But still the results are interesting. One in five admit to have taken modafinil (Provigil), methylphenidate (Ritalin), or beta blockers like propranolol (Inderal) "to improve concentration or cognition." And additional 13.5 percent said they had taken such drugs for a medically diagnosed condition.
If you know anything about these drugs, they're intended for daily use. However, the usage patterns admitted to split into daily, weekly, monthly, or once a year at most, with fairly even numbers in each.

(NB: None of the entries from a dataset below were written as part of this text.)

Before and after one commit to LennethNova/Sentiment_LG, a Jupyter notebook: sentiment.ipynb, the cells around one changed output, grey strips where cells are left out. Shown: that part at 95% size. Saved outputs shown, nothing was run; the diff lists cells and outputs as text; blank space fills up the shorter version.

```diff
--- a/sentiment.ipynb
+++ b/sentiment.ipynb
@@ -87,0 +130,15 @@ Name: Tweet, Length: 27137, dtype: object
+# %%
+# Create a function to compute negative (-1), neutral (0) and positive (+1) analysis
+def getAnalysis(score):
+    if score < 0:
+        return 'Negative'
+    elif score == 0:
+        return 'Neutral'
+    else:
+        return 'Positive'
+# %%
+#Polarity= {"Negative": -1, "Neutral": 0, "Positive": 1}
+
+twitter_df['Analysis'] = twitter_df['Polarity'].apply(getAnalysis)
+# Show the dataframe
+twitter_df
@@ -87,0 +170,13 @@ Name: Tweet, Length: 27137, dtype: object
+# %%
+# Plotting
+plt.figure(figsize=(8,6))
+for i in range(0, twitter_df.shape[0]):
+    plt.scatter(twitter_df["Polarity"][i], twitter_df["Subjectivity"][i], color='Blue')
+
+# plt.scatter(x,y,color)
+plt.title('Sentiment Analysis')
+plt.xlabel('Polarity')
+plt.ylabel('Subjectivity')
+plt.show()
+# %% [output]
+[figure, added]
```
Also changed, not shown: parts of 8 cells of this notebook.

Of the over 1,400 answering the survey, 1254 answered the question "Should healthy humans be allowed to use cognitive enhancing drugs if they want to?"; almost 80 percent said yes. And 1258 answered the question, "Accepting a normal risk of mild side effects, would you boost your brain power by taking a cognitive enhancing drug?"; almost 70 percent said yes. About a third would feel pressure to let their kids take such a drug if other children in the school were doing so.

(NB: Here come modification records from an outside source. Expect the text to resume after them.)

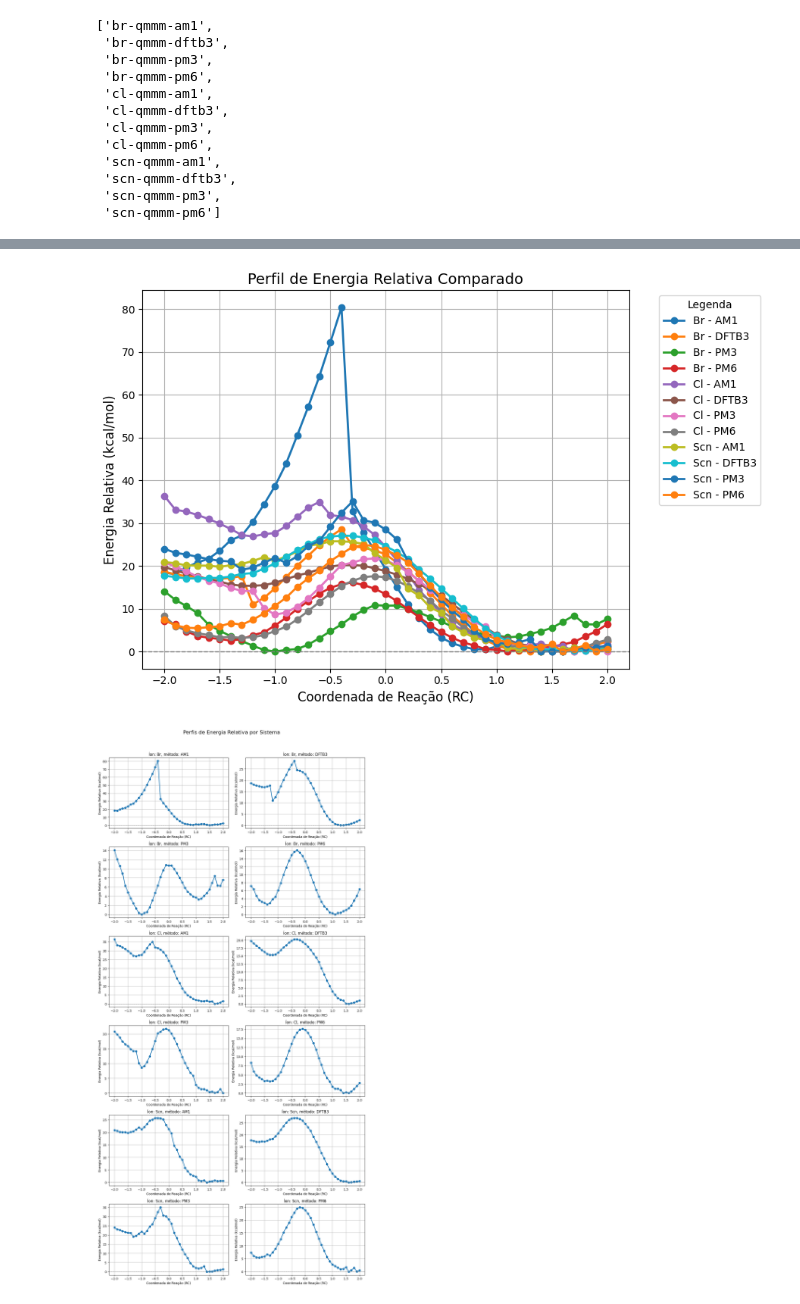
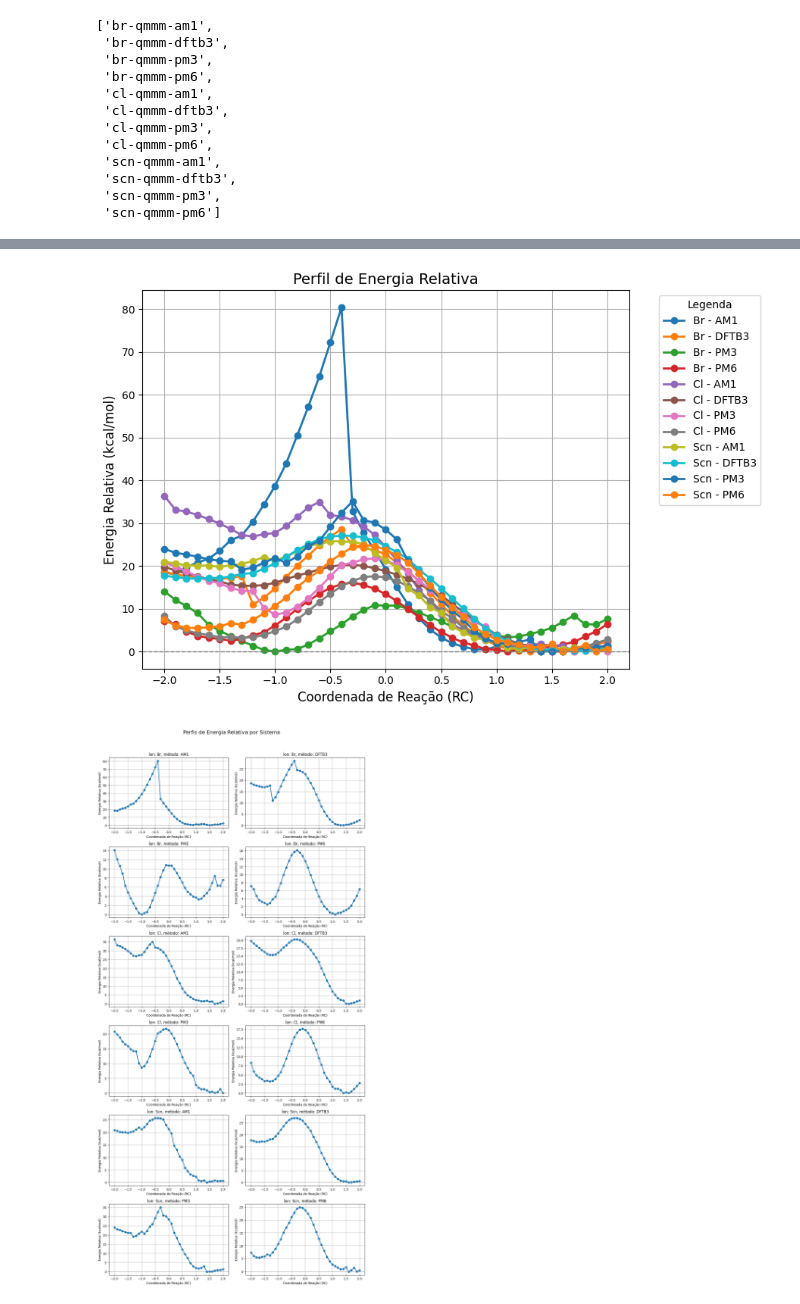
Before and after one commit to julianaAuzier/MCRE, a Jupyter notebook: Plots.ipynb, the cells around one changed output, grey strips where cells are left out. Saved outputs shown, nothing was run; the diff lists cells and outputs as text; code cells hidden in the pictures.

```diff
--- a/Plots.ipynb
+++ b/Plots.ipynb
@@ -23,7 +25,7 @@ path
 # %%
 num_systems = len(path)
 rows = (num_systems + 1) // 2
-cols = 2 if num_systems > 1 else 1
+cols = 3 if num_systems > 1 else 1
 
 fig, axes = plt.subplots(rows, cols, figsize=(12, 4 * rows))
 fig.suptitle("Energia ao longo da minimização inicial por sistema", fontsize=16, y=1.02)
@@ -67,33 +69,33 @@ plt.show()
 # %%
 plt.figure(figsize=(9, 6))
 
 colors = plt.cm.viridis(np.linspace(0, 1, len(path)))
 
 for i, current_path in enumerate(path):
     df = pd.read_csv(f"{current_path}/energies.dat", sep='\t')
 
     min_energy = df["EAMBER"].min()
     df["E_relativa"] = df["EAMBER"] - min_energy
 
     plt.plot(
         df["RC"],
         df["E_relativa"],
         marker='o',
         linewidth=2,
         label=f"{current_path.split('-')[0].title()} - {current_path.split('-')[-1].upper()}",
         #color=colors[i]  # Usa cores diferentes
     )
 
 plt.xlabel("Coordenada de Reação (RC)", fontsize=12)
 plt.ylabel("Energia Relativa (kcal/mol)", fontsize=12)
-plt.title("Perfil de Energia Relativa Comparado", fontsize=14)
+plt.title("Perfil de Energia Relativa", fontsize=14)
 plt.axhline(0, linestyle='--', color='gray', linewidth=1)
 plt.grid(True)
 plt.legend(title="Legenda", bbox_to_anchor=(1.05, 1), loc='upper left')
 plt.tight_layout()
 plt.show()
 # %% [output]
-[figure, old version]
+[figure, new version]
 # %%
 num_systems = len(path)
 rows = (num_systems + 1) // 2
```
Also changed, not shown: parts of 20 cells of this notebook.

Obviously many people in academia, research, and the sciences feel no problem about others taking cognitive-enhancing drugs. But why is that any different from athletes taking performance-enhancing substances? There is effectively a public competition, with research money and even public acclaim at times going to those who get the edge in results. But isn't this a form of cheating - using something to let you do what you might not ordinarily to gain an advantage? According to Nature, one respondant from the US wrote, "As a professional, it is my duty to use my resources to the greatest benefit of humanity. If 'enhancers' can contribute to this humane service, it is my duty to take them." But is it really for nothing but a humane gesture? What if suddenly there would be no possibility of person gain in tenure, money, or professional stature? Why shouldn't an athlete say he or she has a duty to move past the limits of normal performance for the good of his or her team and the fans of the team?